Jay Ward and Bill Scott, the creators of Bullwinkle the Moose, George
of the Jungle, and Dudley Do-Right, among many others, had several cartoon
programs, but only created one live action show: Fractured Flickers.
This weekly half hour parody of silent movies aired in 1963 and only lasted
one season of 26 episodes. But it is still mentioned in silent film
circles, often fondly and sometimes with disdain, but the show certainly
made an impression. Now VCI has gathered the complete series and
released them on a three DVD set.
Fractured Flickers was the Mystery Science Theater 3000 of
the sixties. Like Woody Allen would do a few years later in What's
Up Tiger Lily?, the idea was to take old silent movies (licenced from
the controversial Raymond Rohauer) reedit them, and then add voices and
sound effects to turn the work into a new comic skit. The result
was always outrageous and often hilarious. Douglas Fairbank's Mark
of Zorro became The Barber of Stanwick, with Fairbanks playing
Zeke the barber who would carve his initial in all of his costumers.
"The only place in the world where you can get your hair cut and face disfigured
at the same time." Valentino's Blood and Sand was changed
to Death of a Traveling Salesman. In probably the most uproarious
fracture that they ever came up with, The Hunchback of Notre Dame
turns into Dinky Dunstan, Boy Cheerleader.
The program was hosted and dubbed by Jay Ward players from his previous
series. Hans Conried was the host in addition to doing some of the
voices, and he was joined in the dubbing studio by Bill Scott, Paul Frees
and June Foray, all voices that you'd recognize from other Jay Ward Productions.
Conried was the prefect person to act as host of the wacky show. He
looked dignified, but his demeanor and attitude lets the audience know
that nothing should be taken seriously. In the opening show he invites
viewer to take a trip "down memory lane, with axe and crowbar." And
that's what the show did each week.
The typical show consisted of a major movie being 'fractured' a couple
of shorts, and an interview with a star. All crammed into half an

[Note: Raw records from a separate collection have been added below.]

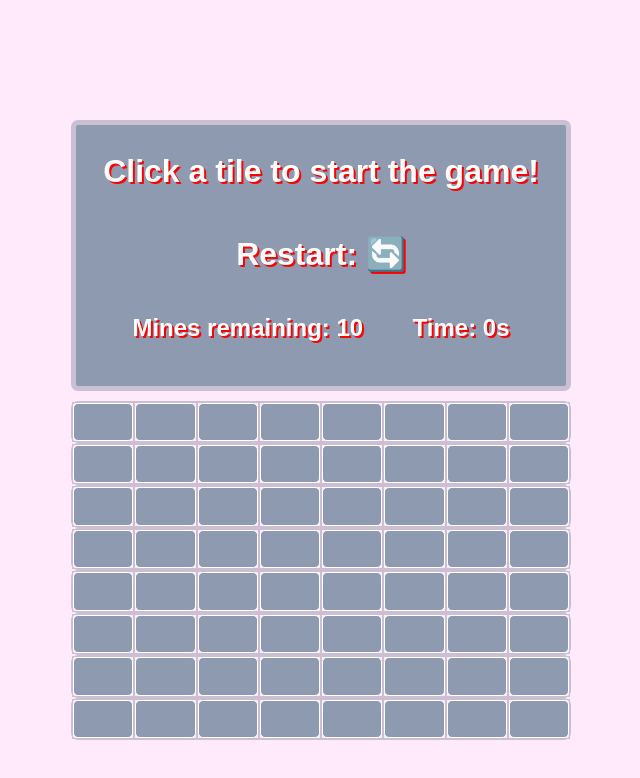
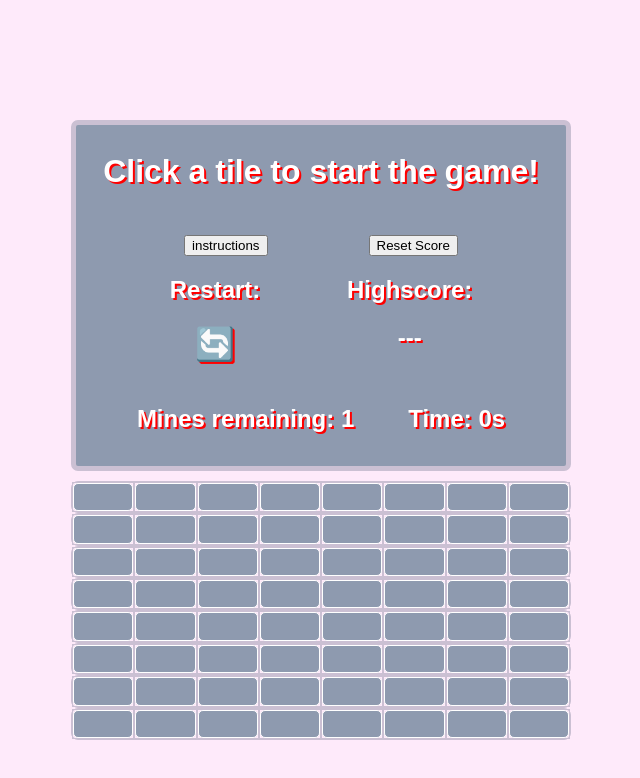
Before and after one commit to Domlr/minesweeper, a React (Create React App) app: page / in a window 1280 px wide. Shown: the top 778 px of the page, without its empty margins (319-959 px from the left). Built offline with nearby package versions, Linux system fonts and the light colour scheme.

Commit message:
add in high scores

```diff
--- a/public/index.html
+++ b/public/index.html
@@ -24,7 +24,7 @@
       work correctly both with client-side routing and a non-root public URL.
       Learn how to configure a non-root public URL by running `npm run build`.
     -->
-    <title>React App</title>
+    <title>Minesweeper</title>
   </head>
   <body>
     <noscript>You need to enable JavaScript to run this app.</noscript>
--- a/src/components/Board.tsx
+++ b/src/components/Board.tsx
@@ -30,6 +30,12 @@ const Board: React.FC<BoardProps> = ({ height, width, mines }) => {
   const [mineCount, setMineCount] = useState<number>(mines);
   const [firstClick, setFirstClick] = useState(true);
   const [timer, setTimer] = useState<number>(0);
+  const [highestScore, setHighestScore] = useState<number>(1000);
+
+  useEffect(() => {
+    const currentHighScore = localStorage.getItem("highScore") || "1000";
+    setHighestScore(parseInt(currentHighScore));
+  }, []);
 
   // this will check if the mines are greater than the cells and set the status
   // to invalid params, however this wasn't to be an issue as I would use
@@ -54,9 +60,11 @@ const Board: React.FC<BoardProps> = ({ height, width, mines }) => {
         setTimer((time) => time + 1);
       }, 1000);
     }
+
+    highScore(timer);
     //this will stop it in any other condition, which is updated by the gamestatus
     return () => clearInterval(intervalId);
-  }, [firstClick, gameStatus]);
+  }, [firstClick, gameStatus, highestScore]);
 
   useEffect(() => {
     //if it is the first click it will set the game to inprogress
@@ -80,6 +88,28 @@ const Board: React.FC<BoardProps> = ({ height, width, mines }) => {
     },
     []
   );
+
+  const highScore = useCallback(
+    (timer: number) => {
+      if (
+        gameStatus !== GameStatus.Win ||
+        timer === 0 ||
+        highestScore < timer
+      ) {
+        return highScore;
+      }
+
+      setHighestScore(timer);
+      localStorage.setItem("highScore", highestScore.toString());
+      return highestScore;
+    },
+    [setHighestScore, highestScore, gameStatus]
+  );
+
+  const resetScore = () => {
+    localStorage.setItem("highScore", "1000");
+    setHighestScore(1000);
+  };
 
   //this is used to reset the game to it's initial state, to start a new game
   const resetGame = useCallback(() => {
@@ -236,7 +266,6 @@ const Board: React.FC<BoardProps> = ({ height, width, mines }) => {
         )),
     [handleCellClick, handleContextMenu, width]
   );
-
   return (
     <div
       className="board"
@@ -248,7 +277,26 @@ const Board: React.FC<BoardProps> = ({ height, width, mines }) => {
       <div className="game-info" style={{ gridColumn: `1/${width + 1}` }}>
         <div>
           <h1 className="game-status">{gameStatus}</h1>
-          <h1 onClick={resetGame}>Restart: 🔄</h1>
+          <div className="information">
+            <button>instructions</button>
+            <button
+              disabled={gameStatus === GameStatus.Win ? true : false}
+              onClick={resetScore}
+            >
+              Reset Score
+            </button>
+          </div>
+          <div className="information">
+            <div onClick={resetGame}>
+              <h2>Restart: </h2>
+              <h1>🔄</h1>
+            </div>
+
+            <div>
+              <h2>Highscore:</h2>
+              <h2>{highestScore === 1000 ? "---" : highestScore + "s"}</h2>
+            </div>
+          </div>
         </div>
         <div className="information">
           <span className="mines">
--- a/src/components/Game.tsx
+++ b/src/components/Game.tsx
@@ -8,7 +8,7 @@ export default function Game(props: GameProps) {
   //keeping in as planning to add a menu to change these with difficulty settings
   const [height, setHeight] = useState<number>(8);
   const [width, setWidth] = useState<number>(8);
-  const [mines, setMines] = useState<number>(10);
+  const [mines, setMines] = useState<number>(1);
 
   return (
     <div className="game">
```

hour. As you would expect from the creators of Rocky and Bullwinkle
and George of the Jungle, there are a lot of jokes wedged into
each show. The show would open with a different one liner, ("Tonight's

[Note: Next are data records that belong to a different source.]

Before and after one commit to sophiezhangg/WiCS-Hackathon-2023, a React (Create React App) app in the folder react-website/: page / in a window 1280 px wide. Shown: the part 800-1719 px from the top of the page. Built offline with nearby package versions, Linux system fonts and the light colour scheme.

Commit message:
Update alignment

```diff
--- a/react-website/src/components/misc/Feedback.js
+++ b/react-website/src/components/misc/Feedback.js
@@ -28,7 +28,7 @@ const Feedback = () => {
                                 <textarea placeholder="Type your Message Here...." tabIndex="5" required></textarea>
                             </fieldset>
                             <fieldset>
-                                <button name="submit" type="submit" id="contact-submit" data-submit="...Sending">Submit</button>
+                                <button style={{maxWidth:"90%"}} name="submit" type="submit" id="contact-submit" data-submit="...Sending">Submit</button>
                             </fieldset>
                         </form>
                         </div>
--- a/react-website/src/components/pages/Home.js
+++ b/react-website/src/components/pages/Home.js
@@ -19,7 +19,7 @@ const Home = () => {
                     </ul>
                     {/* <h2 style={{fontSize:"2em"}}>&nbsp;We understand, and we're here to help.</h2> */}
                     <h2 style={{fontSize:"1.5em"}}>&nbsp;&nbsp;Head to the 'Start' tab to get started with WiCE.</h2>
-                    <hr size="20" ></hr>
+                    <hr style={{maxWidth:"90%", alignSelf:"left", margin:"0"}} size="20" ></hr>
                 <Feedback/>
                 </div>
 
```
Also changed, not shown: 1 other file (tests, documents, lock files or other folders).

program is brought to you by the makers of...mistakes.") and after the
credits Hans would appear for one last zinger. ("The biggest waste of time
since the Bullwinkle show.") In between, it was constant mayhem.
Even the short interviews were comic gems. While most comedy shows
would have an interview segment in an attempt to raise the level of the
show and add a touch of class, Ward and Scott did the opposite. They
often used the guests to make fun of the show. When Fabian was on,
Hans explained that the concept of the show was to reedit silent movies
and add amusing dialog to which the teen star asked "Why?" The show
never took itself seriously either. Gypsy Rose Lee was interviewed
as an "expert in pantomime" since she could hold an audience's attention
without saying a word.
Some people don't like the show because they take serious and artistic
films and use them to create crass humor. While I can see these critic's
point I don't agree with it. As a fan of silent movies I don't think
that adding humorous dialog to a film lessens the quality of the original
to any degree, and may even spur someone to search out the original.
The only qualm I have with the show, is I feel the quality of the production
went down after the first dozen or so shows. While the program was
still funny, I didn't think there were as many belly laughs as the program
progressed. Whether this was due to running out of ideas, a tighter
production schedule, or the fact that they had already spoofed the best
material is anyone's guess. The latter half of the show was still
funny, just not as uproariously so as it started out. In any case
it's still fun to see how many movies, shorts, and stars you can identify.
The entire 26 episode series comes on three DVDs which are housed in
a double width Amaray case. There is an insert listing the episodes
(by guest interview) and a text piece on Jay Ward and Bill Scott which
ironically doesn't mention Fractured Flickers at all.
The mono audio track is sufficient, though it's not outstanding.
The dialog and sound effects are clear and easy to hear though the audio
is very flat, as you'd expect from a 60's TV show. There is a little
bit of hiss, and some distortion in a couple of places, but this shouldn't
stop anyone from purchasing the set.
The black and white image looks pretty good taking into consideration
the age of the show. The host segments have a good amount of detail,
but there isn't a lot of contrast. Host Hans Conried's black jacket
shows no texture and often seems to merge into the background creating
a 'floating head' effect. The old silent movies vary quite a bit,
with most of them being scratchy and faded but still watchable. This
is about as good as this show is ever going to look.
The only extras are text biographies.
I found myself laughing a lot while watching this show. It is
wonderfully irreverent, and should appeal to fans of Mystery Science
Theater, Kung Pow, and other such titles. It is great to have
the entire collection in one set. Highly Recommended.